White blood cells are part of the immune system and move freely around the body, congregating at wound sites and other regions as and when they are needed. The signals that draw them to these sites are chemicals called chemokines, and it’s been known for some time that metastatic cancer cells respond to them. What was unclear was exactly what mechanism was used by the cancer cells to detect and follow these chemokine trails. To find out the researchers constructed a synthetic biology system that would produce a protein important in this process, called G?13, that could be turned on with an artificial signal. This meant that the researchers could control where and when the G?13 was present. The result was they found that the way the cancer cells responded to the chemokines was different to the way white blood cells did. They then went on to experiments in mice in which they inhibited this signalling pathway and found that this significantly reduced the rate at which breast cancer cells metastasised.
The significance of this research is that a synthetic biology approach allowed a very specific, detailed exploration of a complex metabolic pathway involved in cancer spread and mortality.
This study of metastatic breast cancer by Yagi et al demonstrated how synthetic biology can be used to identify potential therapeutic targets, but once identified the challenge is to exploit them. A paper by Zhen Xie, et al. in Science 333, 1307 (2011), demonstrates how synthetic biology can be used to identify the unique metabolic fingerprint of cancer cells, and a possible mechanism for killing them.
The researchers developed a synthetic biology circuit that can be inserted into a cell, detect elements of that cell’s metabolism and trigger it to self destruct if it matches a pre-determined profile. The key to this study are small RNA molecules, called endogenous microRNA’s (miRNA), that are produced as part of the cells metabolism.
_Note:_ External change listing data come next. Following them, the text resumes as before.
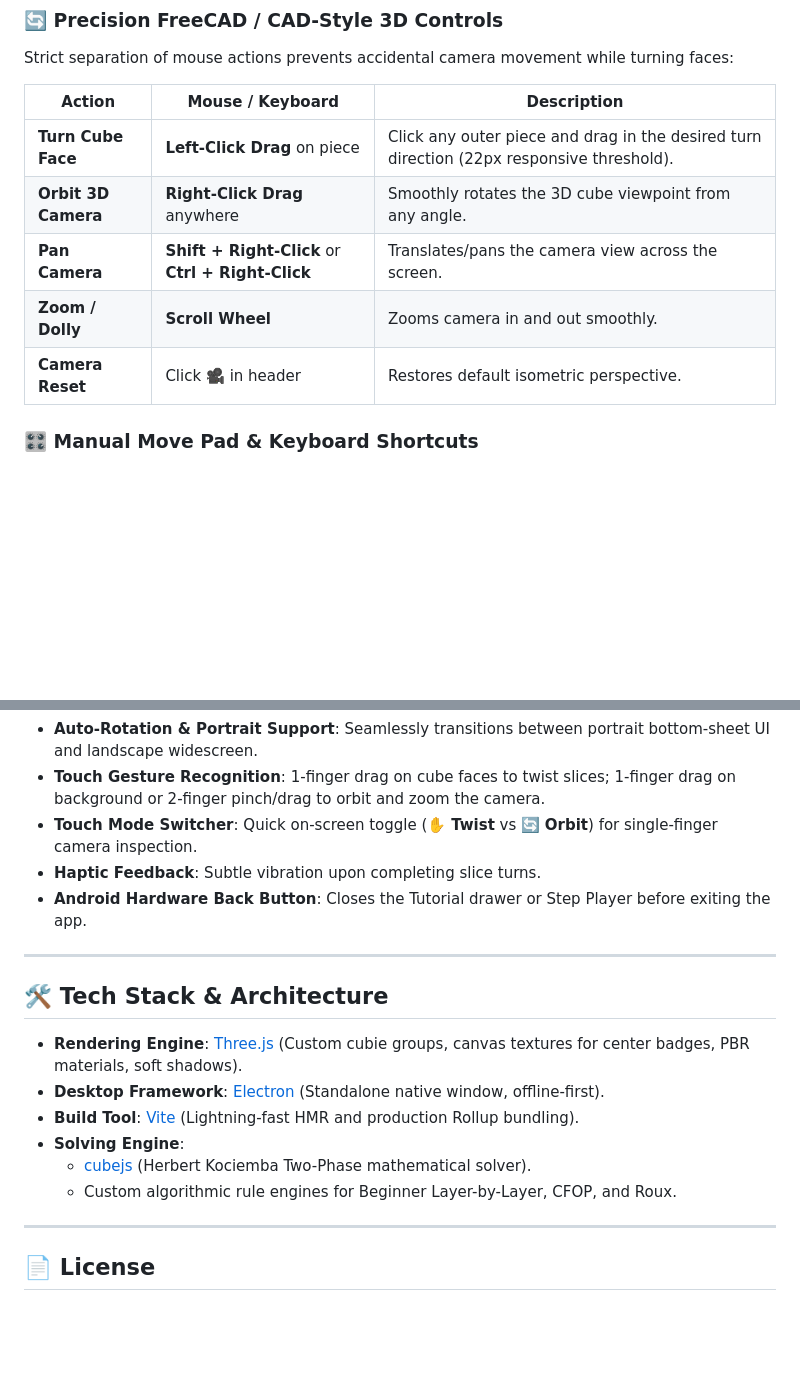
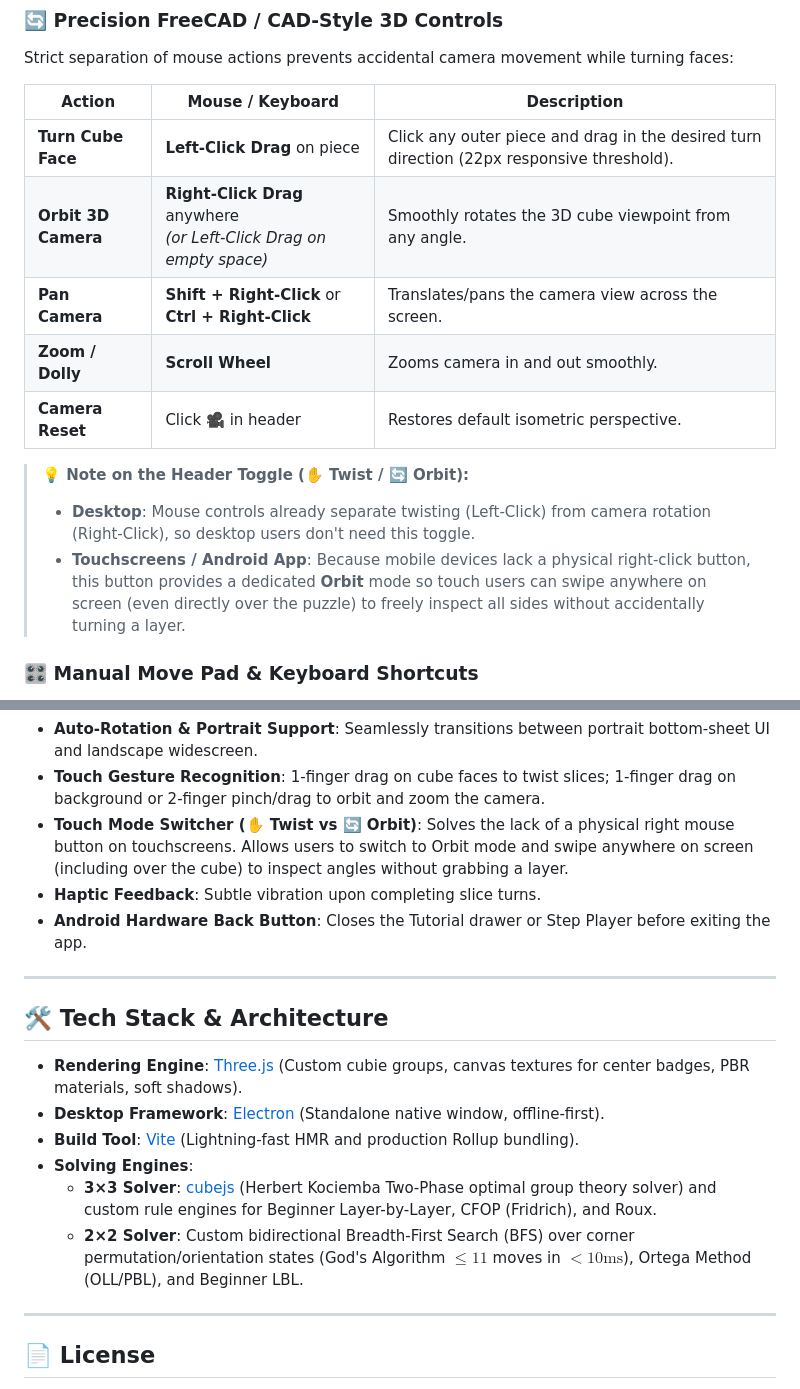
Before and after one commit to weidu-tpvision/rubiks-cube-3d-studio, a Markdown page: README.md, 2 parts joined by grey strips. Rendered like a GitHub page; blank space fills up the shorter version.

```diff
--- a/README.md
+++ b/README.md
@@ -40,10 +54,14 @@ Strict separation of mouse actions prevents accidental camera movement while tur
 | Action | Mouse / Keyboard | Description |
 |---|---|---|
 | **Turn Cube Face** | **Left-Click Drag** on piece | Click any outer piece and drag in the desired turn direction (22px responsive threshold). |
-| **Orbit 3D Camera** | **Right-Click Drag** anywhere | Smoothly rotates the 3D cube viewpoint from any angle. |
+| **Orbit 3D Camera** | **Right-Click Drag** anywhere<br>*(or Left-Click Drag on empty space)* | Smoothly rotates the 3D cube viewpoint from any angle. |
 | **Pan Camera** | **Shift + Right-Click** or **Ctrl + Right-Click** | Translates/pans the camera view across the screen. |
 | **Zoom / Dolly** | **Scroll Wheel** | Zooms camera in and out smoothly. |
 | **Camera Reset** | Click **🎥** in header | Restores default isometric perspective. |
+
+> **💡 Note on the Header Toggle (✋ Twist / 🔄 Orbit):**
+> - **Desktop**: Mouse controls already separate twisting (Left-Click) from camera rotation (Right-Click), so desktop users don't need this toggle.
+> - **Touchscreens / Android App**: Because mobile devices lack a physical right-click button, this button provides a dedicated **Orbit** mode so touch users can swipe anywhere on screen (even directly over the puzzle) to freely inspect all sides without accidentally turning a layer.
 
 ### 🎛️ Manual Move Pad & Keyboard Shortcuts
 - **On-Screen Control Pad** (bottom right):
@@ -134,7 +152,7 @@ The project includes an Android Studio Gradle project in the `android/` director
 **Mobile Features Included:**
 - **Auto-Rotation & Portrait Support**: Seamlessly transitions between portrait bottom-sheet UI and landscape widescreen.
 - **Touch Gesture Recognition**: 1-finger drag on cube faces to twist slices; 1-finger drag on background or 2-finger pinch/drag to orbit and zoom the camera.
-- **Touch Mode Switcher**: Quick on-screen toggle (✋ **Twist** vs 🔄 **Orbit**) for single-finger camera inspection.
+- **Touch Mode Switcher (✋ Twist vs 🔄 Orbit)**: Solves the lack of a physical right mouse button on touchscreens. Allows users to switch to Orbit mode and swipe anywhere on screen (including over the cube) to inspect angles without grabbing a layer.
 - **Haptic Feedback**: Subtle vibration upon completing slice turns.
 - **Android Hardware Back Button**: Closes the Tutorial drawer or Step Player before exiting the app.
 
@@ -145,9 +163,9 @@ The project includes an Android Studio Gradle project in the `android/` director
 - **Rendering Engine**: [Three.js](https://threejs.org/) (Custom cubie groups, canvas textures for center badges, PBR materials, soft shadows).
 - **Desktop Framework**: [Electron](https://www.electronjs.org/) (Standalone native window, offline-first).
 - **Build Tool**: [Vite](https://vitejs.dev/) (Lightning-fast HMR and production Rollup bundling).
-- **Solving Engine**:
-  - [cubejs](https://github.com/ldez/cubejs) (Herbert Kociemba Two-Phase mathematical solver).
-  - Custom algorithmic rule engines for Beginner Layer-by-Layer, CFOP, and Roux.
+- **Solving Engines**:
+  - **3×3 Solver**: [cubejs](https://github.com/ldez/cubejs) (Herbert Kociemba Two-Phase optimal group theory solver) and custom rule engines for Beginner Layer-by-Layer, CFOP (Fridrich), and Roux.
+  - **2×2 Solver**: Custom bidirectional Breadth-First Search (BFS) over corner permutation/orientation states (God's Algorithm $\le 11$ moves in $<10\text{ms}$), Ortega Method (OLL/PBL), and Beginner LBL.
 
 ---
 
```
Also changed, not shown: other parts of README.md (+15 -1 lines), docs/screenshot-2x2-learn.png (added), docs/screenshot-2x2-solve.png (added), docs/screenshot-cube-menu.png (added), docs/screenshot-learn.png (added), docs/screenshot.png, 11 other files.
Different cells produce different variants and amounts of these miRNA’s and this profile can act as a form of cellular fingerprint.
The important feature of all DNA or RNA molecules is that their properties are determined by the order of the 4 different types of bases arranged along their length. That order is the sequence of the molecule. This makes each one unique and allows them to be identified in a mixture of other similar DNA or RNA molecules. The synthetic biology approach described here utilised the unique sequence of some miRNA’s produced by cultured HeLa cancer cells. They identified six that were either expressed at high or low levels by HeLa cells in a pattern of expression very different from normal, non-cancerous, cells. Then a series of genes were strung together in an artificial sequence in such a way that they would only react in the presence of the correct amounts of all six HeLa miRNA’s Basically, they had a genetic tool that could, when inserted into a cell, detect whether it was a HeLa cell or not.
Experiments determined that this DNA detective could indeed discriminate between HeLa and other types of cells. Furthermore, the researchers coupled it to the production of a protein that would prompt apoptosis, programmed cell death. So they had a tool that would, if inserted into a human cell in culture, determine whether it was a HeLa cell and if so tell it to commit suicide.
The potential for this as a cancer treatment is clear. However, this approach would have to be modified significantly before it could be used in this way. Firstly, it involves the insertion of DNA into the cells and this is both currently impossible in humans and raises major risk and ethical questions. However, as a proof of principle it demonstrates that the different metabolism of cancer cells could be targeted to kill the malignancies.
You must be logged in to post a comment.